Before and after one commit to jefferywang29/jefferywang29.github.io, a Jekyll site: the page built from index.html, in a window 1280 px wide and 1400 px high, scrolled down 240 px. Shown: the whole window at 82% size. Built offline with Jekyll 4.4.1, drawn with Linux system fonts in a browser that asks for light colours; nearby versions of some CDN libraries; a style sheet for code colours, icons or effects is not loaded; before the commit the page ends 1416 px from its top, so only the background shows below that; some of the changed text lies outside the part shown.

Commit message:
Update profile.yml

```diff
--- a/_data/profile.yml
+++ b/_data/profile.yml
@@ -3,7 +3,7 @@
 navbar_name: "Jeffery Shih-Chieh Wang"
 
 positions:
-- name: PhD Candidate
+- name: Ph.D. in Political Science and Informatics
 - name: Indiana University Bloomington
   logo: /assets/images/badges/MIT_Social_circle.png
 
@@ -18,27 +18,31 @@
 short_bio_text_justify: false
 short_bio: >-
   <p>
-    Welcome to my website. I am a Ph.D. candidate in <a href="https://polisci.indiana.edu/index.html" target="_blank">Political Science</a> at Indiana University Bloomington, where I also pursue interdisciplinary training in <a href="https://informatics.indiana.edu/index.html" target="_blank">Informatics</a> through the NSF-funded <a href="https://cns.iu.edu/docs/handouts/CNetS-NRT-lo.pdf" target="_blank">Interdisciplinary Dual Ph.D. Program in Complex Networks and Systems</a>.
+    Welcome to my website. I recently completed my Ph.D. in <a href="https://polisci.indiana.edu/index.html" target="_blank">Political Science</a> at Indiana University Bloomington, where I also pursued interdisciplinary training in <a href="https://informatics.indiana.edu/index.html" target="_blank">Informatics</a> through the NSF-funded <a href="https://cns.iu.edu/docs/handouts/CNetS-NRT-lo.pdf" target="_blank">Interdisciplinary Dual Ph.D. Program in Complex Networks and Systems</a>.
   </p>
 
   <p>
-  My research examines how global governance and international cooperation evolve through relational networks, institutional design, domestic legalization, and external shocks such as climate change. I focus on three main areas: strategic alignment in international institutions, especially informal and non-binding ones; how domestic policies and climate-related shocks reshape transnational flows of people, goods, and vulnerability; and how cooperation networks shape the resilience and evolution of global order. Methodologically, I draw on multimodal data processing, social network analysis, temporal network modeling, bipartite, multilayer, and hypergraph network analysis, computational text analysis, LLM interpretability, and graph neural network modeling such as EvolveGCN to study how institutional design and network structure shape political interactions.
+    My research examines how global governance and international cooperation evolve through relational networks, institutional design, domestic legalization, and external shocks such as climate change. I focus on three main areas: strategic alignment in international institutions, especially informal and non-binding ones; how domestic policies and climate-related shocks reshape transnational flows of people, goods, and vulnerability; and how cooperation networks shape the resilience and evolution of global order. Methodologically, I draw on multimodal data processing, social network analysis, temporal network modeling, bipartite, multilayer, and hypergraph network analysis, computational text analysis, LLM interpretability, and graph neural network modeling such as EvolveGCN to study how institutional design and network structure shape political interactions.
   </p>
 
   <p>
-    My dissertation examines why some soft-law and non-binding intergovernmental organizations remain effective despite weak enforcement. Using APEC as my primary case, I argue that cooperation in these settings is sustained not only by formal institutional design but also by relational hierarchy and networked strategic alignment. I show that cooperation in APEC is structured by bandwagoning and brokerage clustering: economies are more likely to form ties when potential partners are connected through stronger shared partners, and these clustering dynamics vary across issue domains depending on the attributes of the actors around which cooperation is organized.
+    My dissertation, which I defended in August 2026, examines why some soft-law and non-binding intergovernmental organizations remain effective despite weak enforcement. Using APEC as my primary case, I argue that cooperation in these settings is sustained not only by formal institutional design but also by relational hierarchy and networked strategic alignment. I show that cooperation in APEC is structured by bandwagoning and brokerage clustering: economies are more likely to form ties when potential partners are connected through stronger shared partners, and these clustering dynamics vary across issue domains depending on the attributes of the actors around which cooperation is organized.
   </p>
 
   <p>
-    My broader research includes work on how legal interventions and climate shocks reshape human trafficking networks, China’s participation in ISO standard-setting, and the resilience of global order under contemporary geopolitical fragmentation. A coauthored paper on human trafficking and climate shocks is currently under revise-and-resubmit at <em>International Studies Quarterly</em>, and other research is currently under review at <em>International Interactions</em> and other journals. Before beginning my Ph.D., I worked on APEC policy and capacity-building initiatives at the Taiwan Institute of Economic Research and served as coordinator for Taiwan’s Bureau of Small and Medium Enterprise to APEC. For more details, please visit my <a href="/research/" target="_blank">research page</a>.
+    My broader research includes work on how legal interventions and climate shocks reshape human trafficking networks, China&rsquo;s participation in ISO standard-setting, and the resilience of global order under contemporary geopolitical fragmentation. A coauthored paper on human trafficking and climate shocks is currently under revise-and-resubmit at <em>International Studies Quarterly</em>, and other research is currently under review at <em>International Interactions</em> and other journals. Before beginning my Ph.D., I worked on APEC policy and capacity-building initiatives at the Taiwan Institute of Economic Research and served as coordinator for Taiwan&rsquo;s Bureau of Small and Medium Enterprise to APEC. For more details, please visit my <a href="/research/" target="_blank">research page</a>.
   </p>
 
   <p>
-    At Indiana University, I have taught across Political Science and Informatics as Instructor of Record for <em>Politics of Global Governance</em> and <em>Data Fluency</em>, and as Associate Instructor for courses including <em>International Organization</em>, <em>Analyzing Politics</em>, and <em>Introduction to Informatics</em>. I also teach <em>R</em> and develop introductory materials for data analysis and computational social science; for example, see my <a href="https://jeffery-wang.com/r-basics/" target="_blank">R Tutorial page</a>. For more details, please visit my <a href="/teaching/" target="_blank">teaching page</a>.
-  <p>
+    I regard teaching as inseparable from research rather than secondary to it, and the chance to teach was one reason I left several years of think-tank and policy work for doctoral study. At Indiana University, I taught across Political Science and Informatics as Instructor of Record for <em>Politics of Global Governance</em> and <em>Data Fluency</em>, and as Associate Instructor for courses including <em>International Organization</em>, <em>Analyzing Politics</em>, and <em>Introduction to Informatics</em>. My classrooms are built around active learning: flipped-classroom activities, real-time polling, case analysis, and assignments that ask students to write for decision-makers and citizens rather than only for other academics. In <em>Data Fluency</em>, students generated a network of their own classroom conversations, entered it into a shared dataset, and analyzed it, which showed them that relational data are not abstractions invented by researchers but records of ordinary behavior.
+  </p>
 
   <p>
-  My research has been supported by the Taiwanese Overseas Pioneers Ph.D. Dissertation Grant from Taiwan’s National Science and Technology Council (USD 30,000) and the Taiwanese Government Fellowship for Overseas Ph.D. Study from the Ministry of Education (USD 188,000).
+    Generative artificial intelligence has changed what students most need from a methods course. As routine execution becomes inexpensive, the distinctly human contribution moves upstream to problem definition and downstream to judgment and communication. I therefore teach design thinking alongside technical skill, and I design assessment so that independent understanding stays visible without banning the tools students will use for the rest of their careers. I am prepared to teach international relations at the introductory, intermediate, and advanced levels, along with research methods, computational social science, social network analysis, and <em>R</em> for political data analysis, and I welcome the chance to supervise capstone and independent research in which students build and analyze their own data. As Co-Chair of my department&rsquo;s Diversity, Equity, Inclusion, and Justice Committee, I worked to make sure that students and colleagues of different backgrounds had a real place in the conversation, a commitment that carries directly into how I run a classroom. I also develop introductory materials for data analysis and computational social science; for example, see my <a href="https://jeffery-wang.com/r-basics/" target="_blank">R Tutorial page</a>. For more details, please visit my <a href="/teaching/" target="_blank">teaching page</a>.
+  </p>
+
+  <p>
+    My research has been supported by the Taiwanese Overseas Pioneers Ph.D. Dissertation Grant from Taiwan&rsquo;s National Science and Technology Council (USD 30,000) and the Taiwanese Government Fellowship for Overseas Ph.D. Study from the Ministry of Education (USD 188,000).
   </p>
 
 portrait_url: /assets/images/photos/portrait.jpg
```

----

Scan the lines above for the word "profile", then copy each line that has it.

▶ [Answer section]
Update profile.yml
--- a/_data/profile.yml
+++ b/_data/profile.yml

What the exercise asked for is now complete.